    • Delivering bad news: You have communicated bad news to a group of reports or peers, ensuring that a strategy is in place to manage expectations and morale during the change. Your approach has involved thoughtfully designed communication to the top levels of the organisation
    • Looking for feedback: You have communicated a change in plans, organisational structure or work situation which directly affects one or more people, and managed any fall out from that change ensuring all parties stay informed and content. (e.g., Design System, team changes)
    • Keeping people informed: You have communicated with the business around a strategically important project using appropriate mediums. You have designed the process of that communication and found the important parties proactively.
  • Humility

    Looks actively for opportunities for others, even in areas of strength or interest for themselves.
    • Building trusted relationships: You're trusted to mediate team situations involving difficult parties, without getting in the way
    • Credit and blame: You're a true ally to your peers and wider product team, protecting them from undue blame and pushing praise onto them.
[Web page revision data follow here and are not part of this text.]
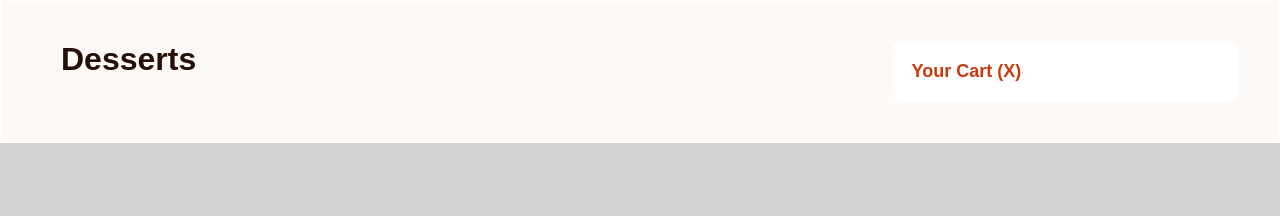
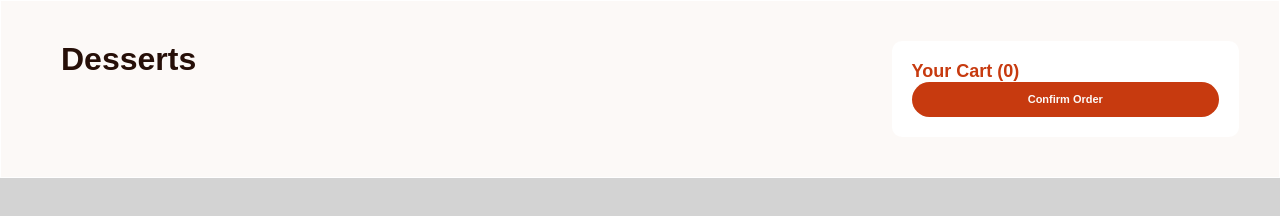
Before and after one commit to Karbbone/Product-list-with-cart, a website built with Vite: page src/product-list-with-cart/index.html in a window 1280 px wide. Built offline with nearby package versions, Linux system fonts and the light colour scheme; a web font is replaced by a local one.

Commit message:
[Style - HTML] Bouton de confirmation de commande

```diff
--- a/src/product-list-with-cart/index.html
+++ b/src/product-list-with-cart/index.html
@@ -13,7 +13,10 @@
         <div class="wrapper">
           <div class="main-section">
             <div class="desserts"><h2 class="title">Desserts</h2></div>
-            <div class="cart"><h3 class="cart-title">Your Cart (X)</h3></div>
+            <div class="cart">
+              <h3 class="cart-title">Your Cart (0)</h3>
+              <button class="cart-button">Confirm Order</button>
+            </div>
           </div>
         </div>
       </main>
--- a/src/product-list-with-cart/sass/main.scss
+++ b/src/product-list-with-cart/sass/main.scss
@@ -10,6 +10,7 @@ $weight-bold: 700;
 
 :root {
   --red: hsl(14, 86%, 42%);
+  --red-hover: hsl(14, 86%, 32%);
   --green: hsl(159, 69%, 38%);
   --rose50: hsl(20, 50%, 98%);
   --rose100: hsl(13, 31%, 94%);
@@ -58,6 +59,13 @@ body {
   }
 }
 
+button {
+  background: none;
+  border: none;
+  outline: none;
+  box-shadow: none;
+}
+
 .main-section {
   background-color: var(--rose50);
   border: 1px solid white;
@@ -93,3 +101,15 @@ body {
   font-weight: $weight-medium;
   margin: 0 0;
 }
+.cart-button {
+  width: 100%;
+  border-radius: 20px;
+  background-color: var(--red);
+  height: 35px;
+  color: var(--rose50);
+  font-weight: $weight-medium;
+  cursor: pointer;
+}
+.cart-button:hover {
+  background-color: var(--red-hover);
+}
```
Also changed, not shown: src/product-list-with-cart/style.css.
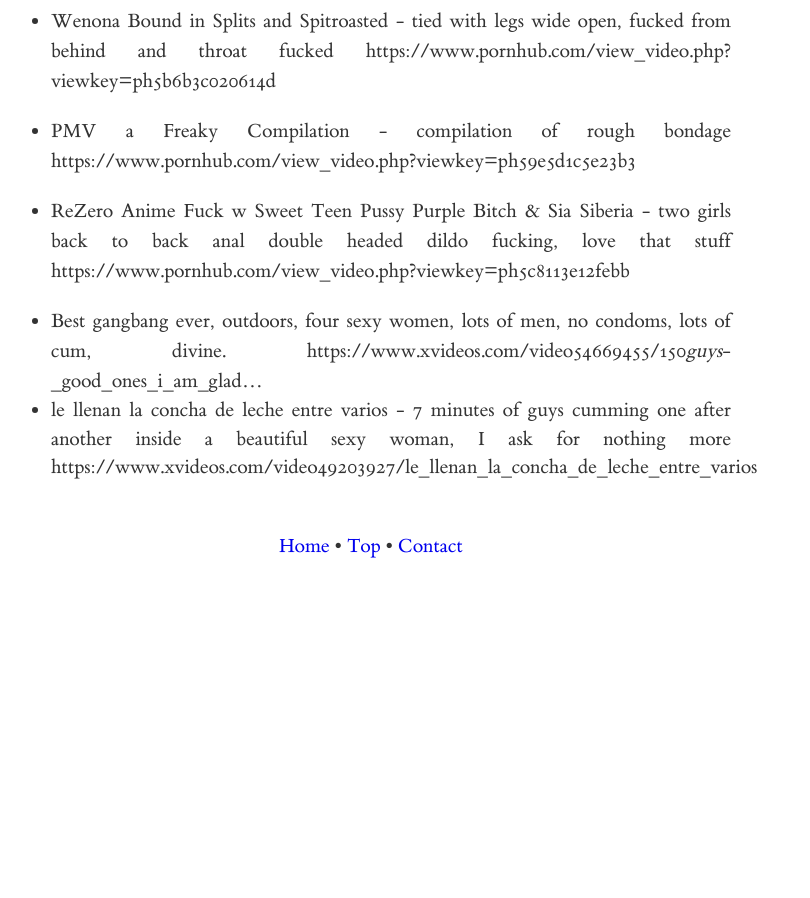
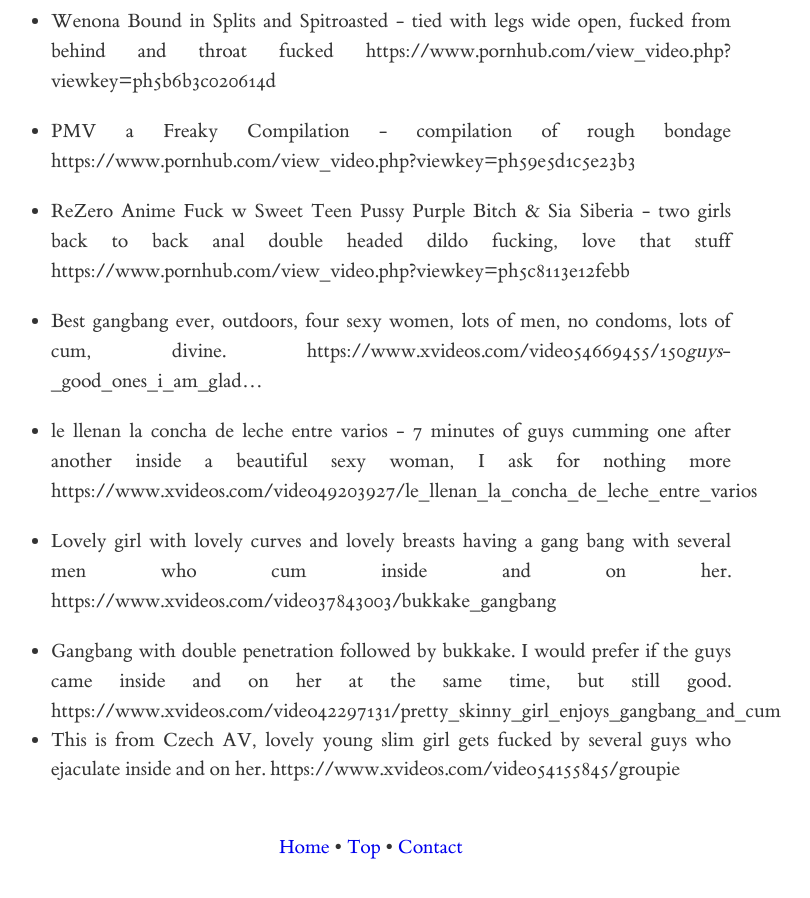
Before and after one commit to patrickjohncollins/patrickjohncollins.github.io, a Jekyll site: the page built from porn-list.md, in a window 1280 px wide and 900 px high, scrolled down 3913 px. Shown: the whole window, without its empty margins (269-1079 px from the left). Built offline with Jekyll 4.4.1, drawn with Linux system fonts in a browser that asks for light colours; our own code applies the rules of GitHub Pages for plain Markdown files; before the commit the page ends 4511 px from its top, so only the background shows below that.

Commit message:
porn list

```diff
--- a/porn-list.md
+++ b/porn-list.md
@@ -108,3 +108,14 @@ https://www.xvideos.com/video54669455/150_guys_-_good_ones_i_am_glad...
 
 * le llenan la concha de leche entre varios - 7 minutes of guys cumming one after another inside a beautiful sexy woman, I ask for nothing more
 https://www.xvideos.com/video49203927/le_llenan_la_concha_de_leche_entre_varios
+
+
+
+* Lovely girl with lovely curves and lovely breasts having a gang bang with several men who cum inside and on her.
+https://www.xvideos.com/video37843003/bukkake_gangbang
+
+* Gangbang with double penetration followed by bukkake.  I would prefer if the guys came inside and on her at the same time, but still good.
+https://www.xvideos.com/video42297131/pretty_skinny_girl_enjoys_gangbang_and_cum
+
+* This is from Czech AV, lovely young slim girl gets fucked by several guys who ejaculate inside and on her.
+https://www.xvideos.com/video54155845/groupie
```
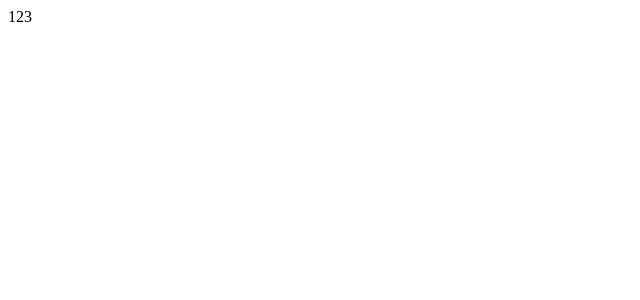
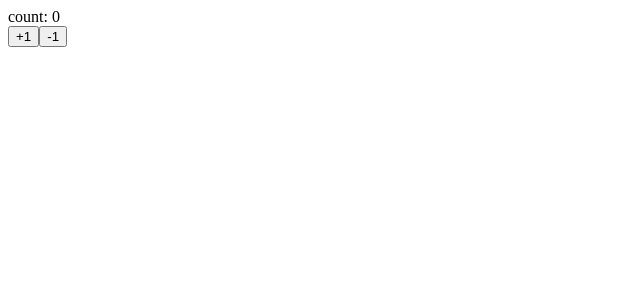
Before and after one commit to toshihi07/react-in-typescript, a React (Create React App) app: page / in a window 1280 px wide. Shown: the top 300 px of the page, without its empty margins (0-640 px from the left). Built offline with nearby package versions, Linux system fonts and the light colour scheme.

Commit message:
useState

```diff
--- a/src/App.tsx
+++ b/src/App.tsx
@@ -1,4 +1,6 @@
 import React from 'react';
+//import時には拡張子はいらない。
+import Counter  from './Counter';
 
 
 //optiononalnalな引数にしないと、index.tsxxで値を渡さなければエラーになる。
@@ -8,16 +10,17 @@ interface AppProps {
 
 //AppPropsを型引数に指定。こうすることで、引数の型指定を省ける。
 //型引数<AppProps>をしていしないと、AppProps内の型指定が機能しない。言い換えればアノテーションを掛けなければならない。
-const App: React.FunctionComponent = ({message}) => {
+const App: React.FunctionComponent = ({ }) => {
+
   //プロパティを取り出すjavascriptの分割代入。
   //何でも受け取れる状態ではtypescriptを導入する意味がない。
 
-  return <div>{ message }</div>;
+  return <div><Counter /></div>
 };
 
 //外から値が来なかったときにはこの値が採用される。必ずAppProps内にメンバが定義されていなければならない。
 App.defaultProps = {
-  message: 123,
+  message: "hello ham",
   description: 'This is app component'
 }
 
--- /dev/null
+++ b/src/Counter.tsx
@@ -0,0 +1,30 @@
+//componentの実装にはreactをimport
+import React, { useState } from "react";
+
+//React.FCに省略出来る。
+const Counter: React.FC<{}> = () => {
+  const initialState:any = 0;
+  //useStateで配列が戻ってくる。useStateの型引数を指定することで、numberのvalueが返ってくる。
+  const  [count, setCount] = useState<number>(initialState);
+
+  //methods
+  //countを操作できるのはsetCountのみ
+  //下記のはコールバック関数
+  const increment = () => {
+    setCount((precCount) => precCount + 1)
+  };
+
+  const decrement = () => {
+    setCount((precCount) => precCount - 1)
+  };
+
+  return (
+    <div>
+      <div>count: {count}</div>
+      <button onClick={increment}>+1</button>
+      <button onClick={decrement}>-1</button>
+    </div>
+  );
+};
+
+export default Counter;
```
Also changed, not shown: src/index.tsx (line endings or trailing spaces).
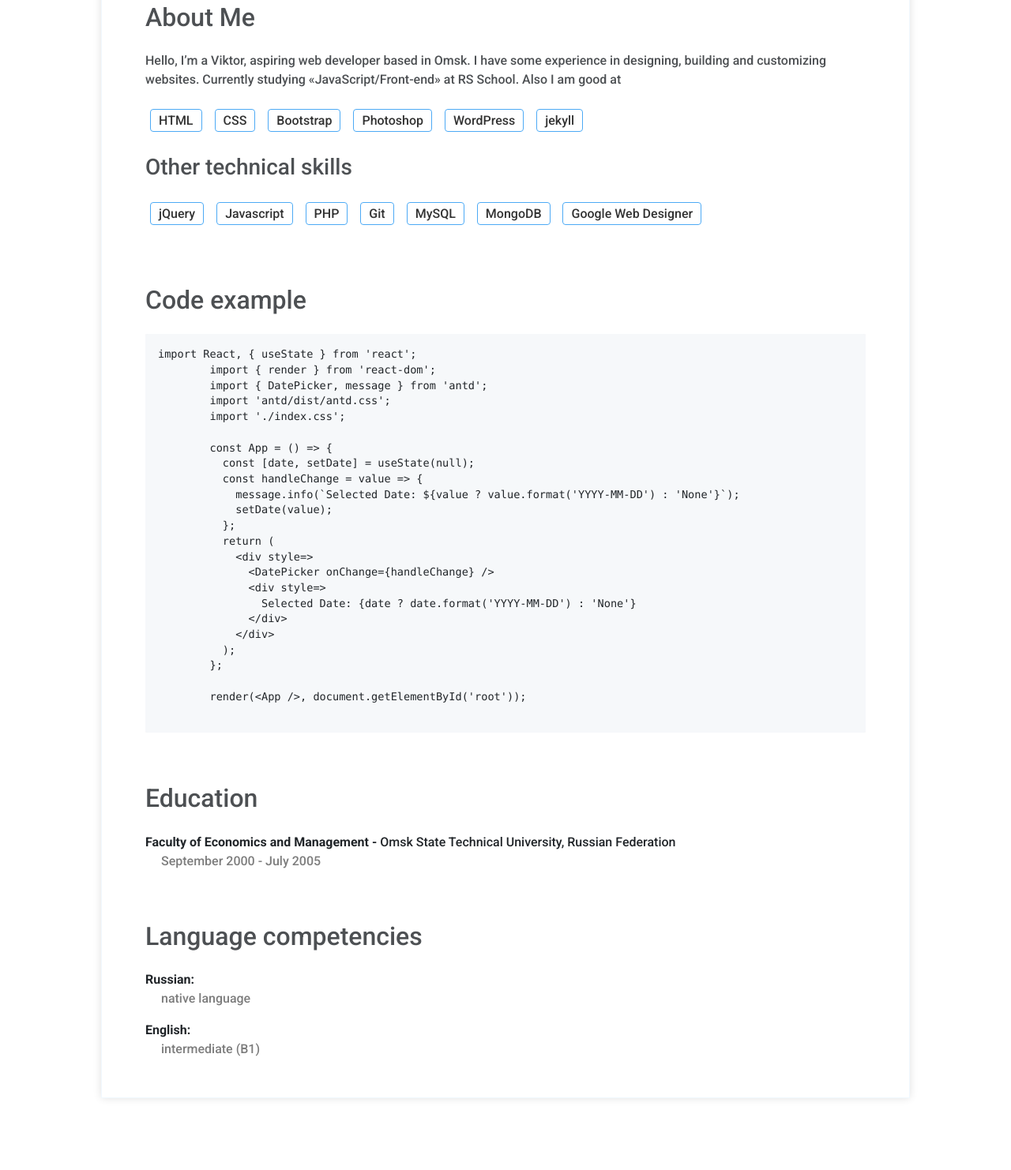
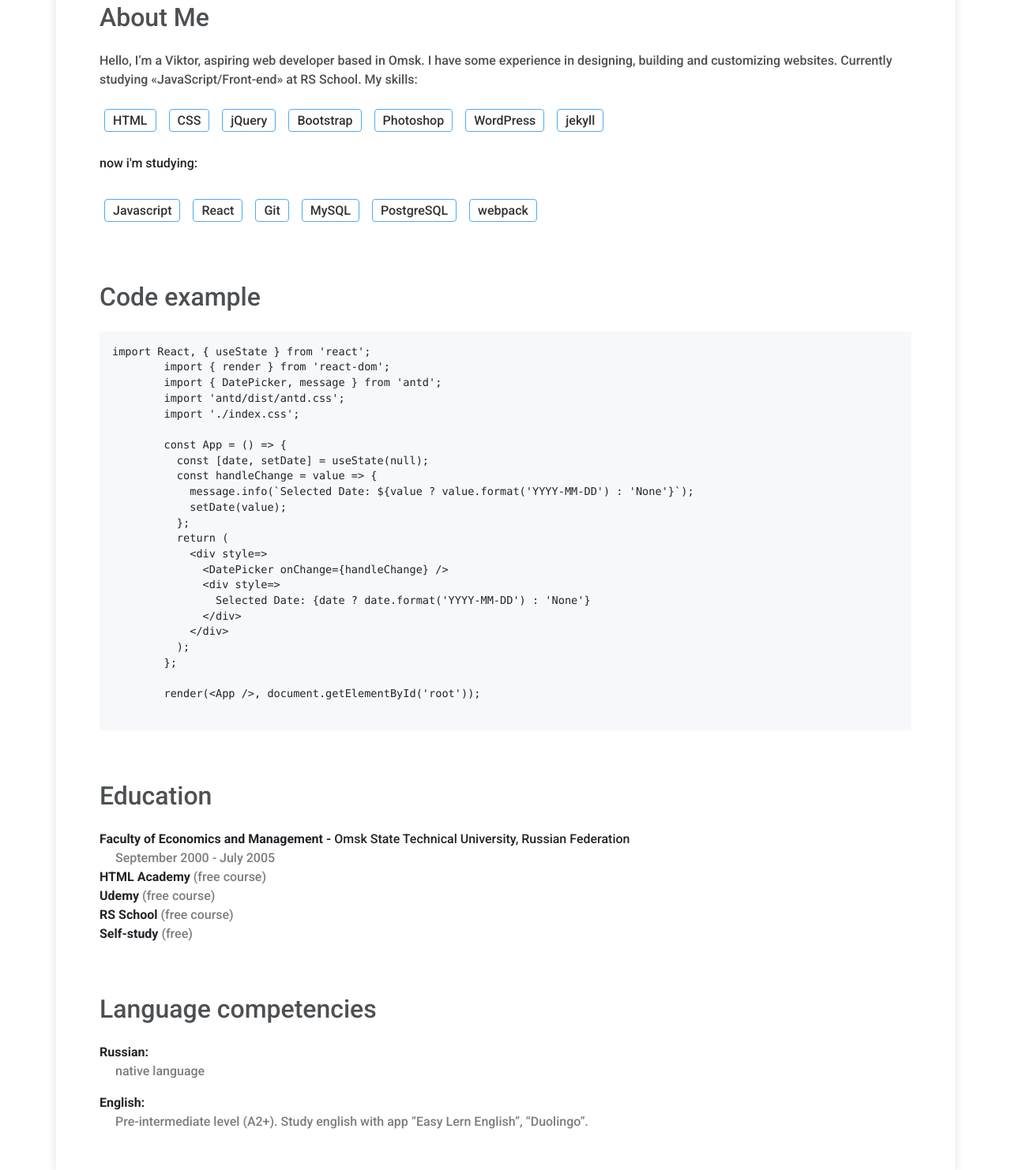
Before and after one commit to viktishchenko/rsschool-cv, a plain HTML site: page index.html in a window 1280 px wide. Shown: the part 477-1959 px from the top of the page at 79% size. Before the commit the page ends 1938 px from the top, so only its background shows below. Drawn offline with nearby package versions, Linux system fonts and the light colour scheme.

Commit message:
feat: add some info

```diff
--- a/index.html
+++ b/index.html
@@ -38,7 +38,7 @@
                             </div>
 
                             <h2 class="dev-info wow">Viktor Tishchenko</h2>
-                            <h4 class="wow">Web developer</h4>
+                            <h4 class="wow">aspiring web developer</h4>
 
                             <ul class="mt-3">
                                 <li class="wow">
@@ -61,7 +61,7 @@
                                     <a href=""><i class="fa fa-twitter"></i></a>
                                 </li>
                                 <li>
-                                    <a href=""><i class="fa fa-github"></i></a>
+                                    <a href="https://github.com/viktishchenko"><i class="fa fa-github"></i></a>
                                 </li>
                             </ul>
                         </div>
@@ -87,29 +87,28 @@
                         <p class="wow pb-2">
                             Hello, I’m a Viktor, aspiring web developer based in Omsk. I have some
                             experience in designing, building and customizing websites.
-                            Currently studying «JavaScript/Front-end» at RS School. Also I
-                            am good at
+                            Currently studying «JavaScript/Front-end» at RS School. My skills:
                         </p>
                         <div class="about-tag wow">
                             <ul>
                                 <li><span>HTML</span></li>
                                 <li><span>CSS</span></li>
+                                <li><span>jQuery</span></li>
                                 <li><span>Bootstrap</span></li>
                                 <li><span>Photoshop</span></li>
                                 <li><span>WordPress</span></li>
                                 <li><span>jekyll</span></li>
                             </ul>
                         </div>
-                        <h3 class="wow">Other technical skills</h3>
+                        <p>now i'm studying:</p>
                         <div class="about-tag wow pt-3">
                             <ul>
-                                <li><span>jQuery</span></li>
                                 <li><span>Javascript</span></li>
-                                <li><span>PHP</span></li>
+                                <li><span>React</span></li>
                                 <li><span>Git</span></li>
                                 <li><span>MySQL</span></li>
-                                <li><span>MongoDB</span></li>
-                                <li><span>Google Web Designer</span></li>
+                                <li><span>PostgreSQL</span></li>
+                                <li><span>webpack</span></li>
                             </ul>
                         </div>
                     </div>
@@ -170,6 +169,10 @@
                                 <li>September 2000 - July 2005</li>
                             </ul>
                         </li>
+                        <li><strong>HTML Academy</strong> <span class="light-c">(free course)</span></li>
+                        <li><strong>Udemy</strong> <span class="light-c">(free course)</span></li>
+                        <li><strong>RS School</strong> <span class="light-c">(free course)</span></li>
+                        <li><strong>Self-study</strong> <span class="light-c">(free)</span></li>
                     </ul>
                     <span></span>
                 </div>
@@ -194,7 +197,7 @@
                     <ul class="first">
                         <li><strong>English:</strong>
                             <ul>
-                                <li>intermediate (B1)</li>
+                                <li>Pre-intermediate level (A2+). Study english with app “Easy Lern English”, “Duolingo”.</li>
                             </ul>
                         </li>
                     </ul>
--- a/src/style.css
+++ b/src/style.css
@@ -1,5 +1,4 @@
 .content {
-  max-width: 1024px;
   font-family: 'Roboto', sans-serif;
   border: 1px solid aliceblue;
   box-shadow: 0 0 10px rgba(0, 0, 0, 0.12);
@@ -25,6 +24,9 @@
   border-bottom-left-radius: 0px;
   color: white;
   margin-bottom: 20px;
+}
+.light-c {
+  color: #7d7d7d;
 }
 .dev-info {
   font-size: 42px;
@@ -173,6 +175,17 @@ a:hover {
   color: #7d7d7d;
 }
 
+@media only screen and (max-width: 768px) {
+  .content {
+    border: none;
+    box-shadow: none;
+  }
+  .home .img-border {
+    height: 280px;
+    width: 280px;
+  }
+}
+
 @media only screen and (max-width: 575px) {
   .content {
     border: none;
```
Also changed, not shown: 1 other file.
You regularly look for opportunities to give kudos publicly
    • Sharing opportunities: You can point to multiple opportunities you've given people to take praise for group projects on your behalf
  • Initiative

    Refuses to believe that anything is unachievable. Infectious desire to activate and progress. Like a rocket: just light the fuse.

    • You've adapted your skillset and knowledge to lead a large or complex project to a successful outcome.
    • pro-activity in seeking help: You have recognised a lack of expertise in yourself and your organisation, and pro-actively found that expertise in areas not given to you. This has led to a successful outcome on more than one occasion.
    • Can-do attitude: You're constantly creating new opportunities for yourself and those around you. Your team is celebrated for innovation as a result of your contributions.
  • Pragmatism

    Is able to break down the assumptions of themselves and peers, and find common solutions.
    • Helping others with pragmatism: You have spotted assumptions in peers and helped them to break down those assumptions without conflict
    • Time management: You're a master of your calendar. You take no issue with not being involved in a project or meeting if it means saving you time.
    • Objectivity in your own work: You are positive in the face of dramatic changes of plans. Curveballs are dealt with sensibly without frustration.
  • Self Awareness

    Is active in building goals and milestones around personal growth, focused on strength and weakness. Supports others in finding their strengths and working on them.
    • Setting sensible goals: You recognise that you'll never be good at everything, and actively reject learning areas that don't align with your interests
    • You involve your wider team in your goals, openly asking for feedback and consciously thinking of ways to encourage more honest critique.
    • Conscious role definition: You can point to a structured future job description for yourself, and have aligned as many of your working hours as possible in the direction of that goal.